• **Work order**
In the entries that follow, which lines hold the string "Note"? List them.

Data extracted from a collection:

***

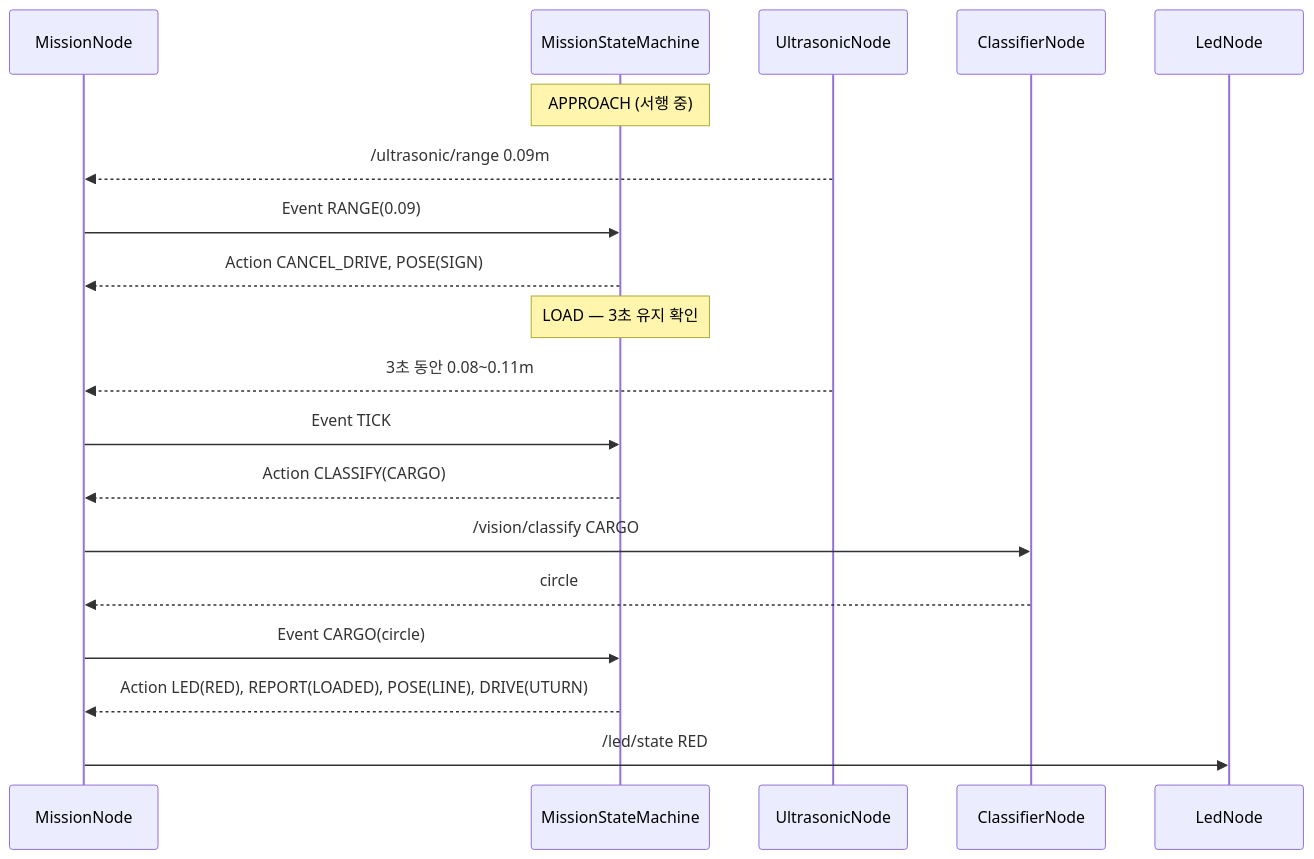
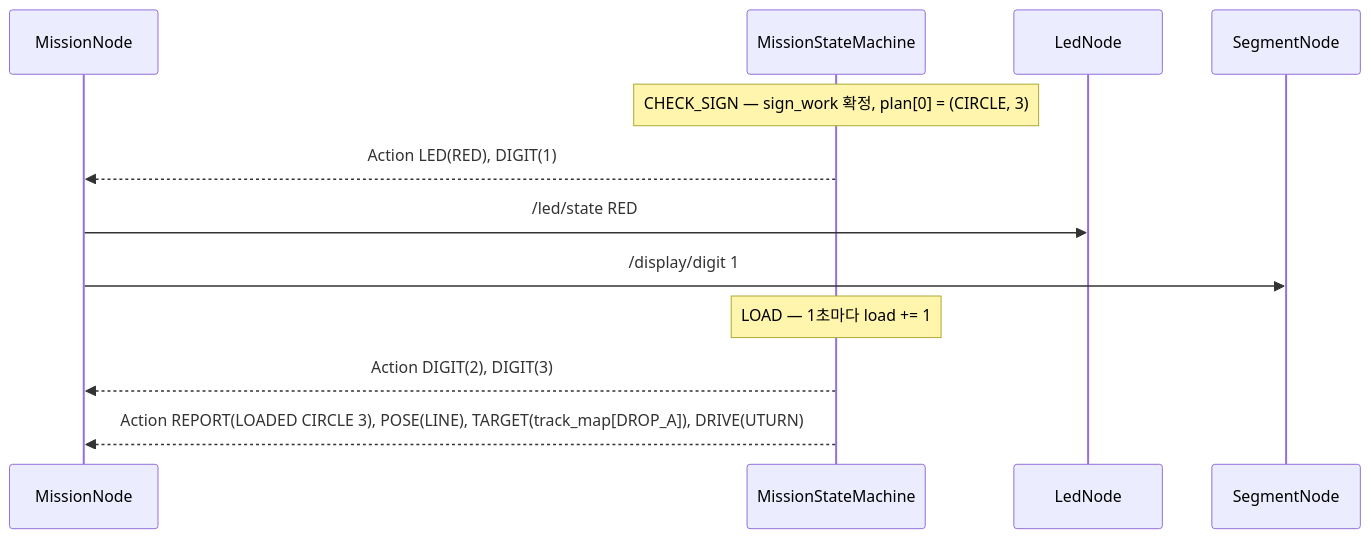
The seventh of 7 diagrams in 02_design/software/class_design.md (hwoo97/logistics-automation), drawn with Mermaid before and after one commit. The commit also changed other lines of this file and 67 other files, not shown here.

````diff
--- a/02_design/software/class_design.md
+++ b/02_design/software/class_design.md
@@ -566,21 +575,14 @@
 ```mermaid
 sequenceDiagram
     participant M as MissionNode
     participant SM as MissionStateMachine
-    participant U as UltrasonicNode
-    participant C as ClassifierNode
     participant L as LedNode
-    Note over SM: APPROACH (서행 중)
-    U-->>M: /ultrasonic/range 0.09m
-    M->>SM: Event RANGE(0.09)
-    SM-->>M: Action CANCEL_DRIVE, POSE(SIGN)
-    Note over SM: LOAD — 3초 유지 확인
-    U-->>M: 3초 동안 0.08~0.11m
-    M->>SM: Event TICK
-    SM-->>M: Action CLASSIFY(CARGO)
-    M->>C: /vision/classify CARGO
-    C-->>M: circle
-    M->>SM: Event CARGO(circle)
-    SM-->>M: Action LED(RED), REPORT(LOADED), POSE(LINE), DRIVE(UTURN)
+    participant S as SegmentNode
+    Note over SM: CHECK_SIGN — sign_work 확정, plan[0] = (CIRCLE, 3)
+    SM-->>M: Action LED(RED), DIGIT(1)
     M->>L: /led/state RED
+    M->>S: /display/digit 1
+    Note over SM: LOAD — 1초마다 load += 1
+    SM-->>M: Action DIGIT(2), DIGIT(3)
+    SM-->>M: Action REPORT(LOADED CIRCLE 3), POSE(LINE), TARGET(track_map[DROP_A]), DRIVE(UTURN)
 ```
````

***

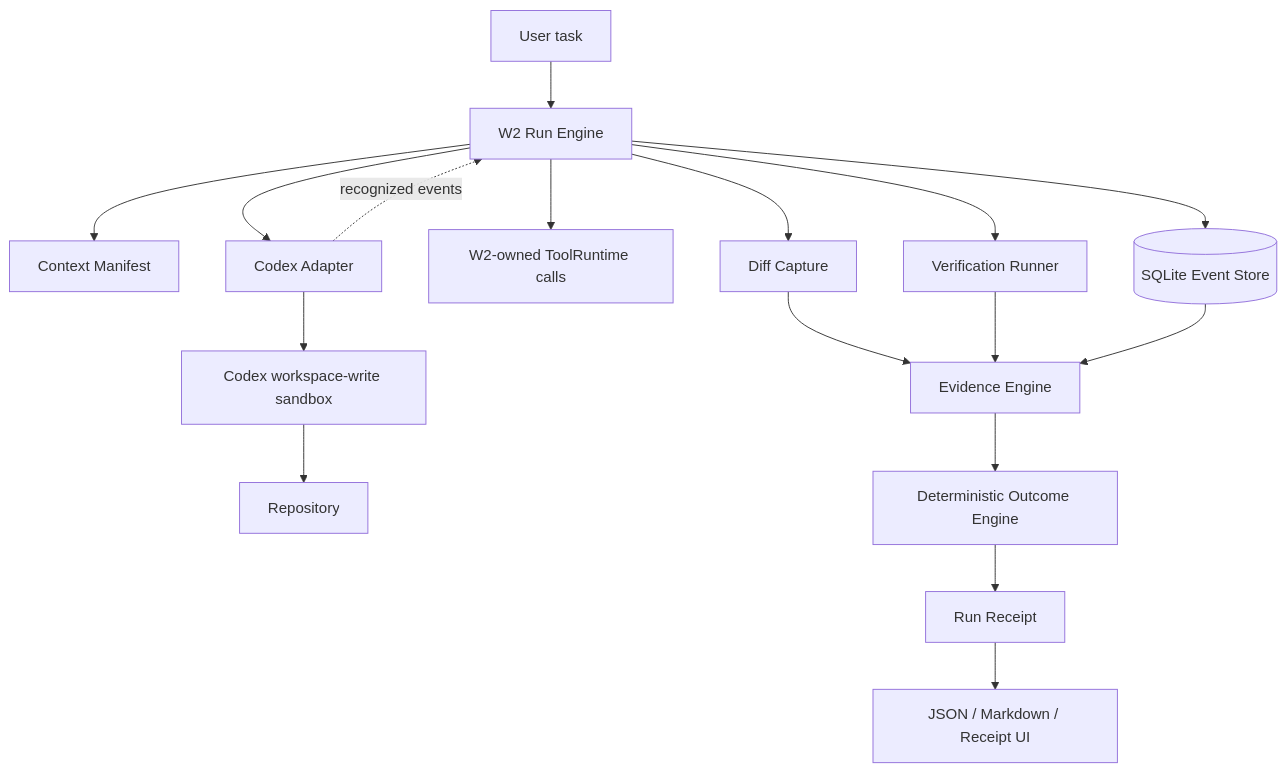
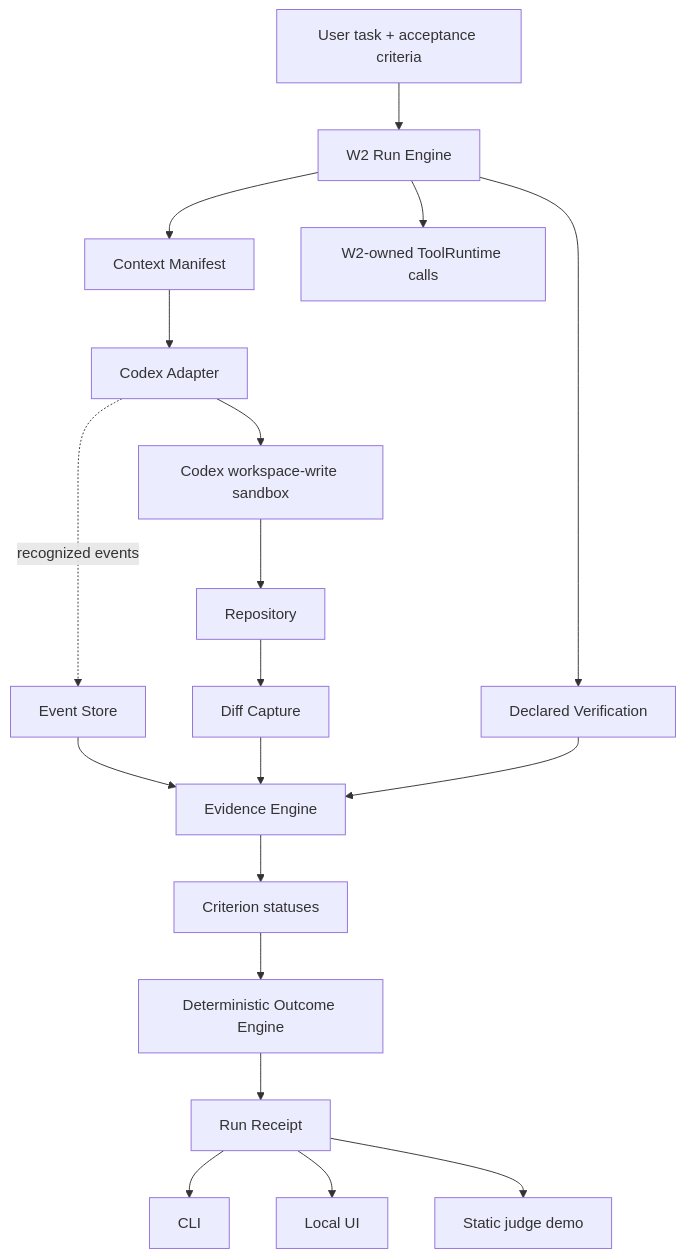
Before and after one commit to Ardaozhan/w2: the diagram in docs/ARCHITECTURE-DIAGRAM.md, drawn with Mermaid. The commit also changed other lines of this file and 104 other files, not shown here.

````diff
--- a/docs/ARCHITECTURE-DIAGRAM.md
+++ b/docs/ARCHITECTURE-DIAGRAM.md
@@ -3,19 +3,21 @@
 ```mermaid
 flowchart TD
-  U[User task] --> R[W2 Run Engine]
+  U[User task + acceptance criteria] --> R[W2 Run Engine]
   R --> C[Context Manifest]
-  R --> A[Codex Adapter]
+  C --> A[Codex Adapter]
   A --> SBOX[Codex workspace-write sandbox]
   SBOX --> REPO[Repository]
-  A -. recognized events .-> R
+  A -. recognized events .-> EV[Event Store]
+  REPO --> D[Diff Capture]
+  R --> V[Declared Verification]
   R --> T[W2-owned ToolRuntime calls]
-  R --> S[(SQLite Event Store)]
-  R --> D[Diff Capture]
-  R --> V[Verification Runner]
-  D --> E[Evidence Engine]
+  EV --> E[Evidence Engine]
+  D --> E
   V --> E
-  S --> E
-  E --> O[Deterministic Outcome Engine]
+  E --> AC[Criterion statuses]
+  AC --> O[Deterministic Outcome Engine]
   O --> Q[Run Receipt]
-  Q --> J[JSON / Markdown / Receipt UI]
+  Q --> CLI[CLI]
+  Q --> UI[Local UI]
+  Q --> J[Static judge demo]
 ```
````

***

• **Response**
-    Note over SM: APPROACH (서행 중)
-    Note over SM: LOAD — 3초 유지 확인
+    Note over SM: CHECK_SIGN — sign_work 확정, plan[0] = (CIRCLE, 3)
+    Note over SM: LOAD — 1초마다 load += 1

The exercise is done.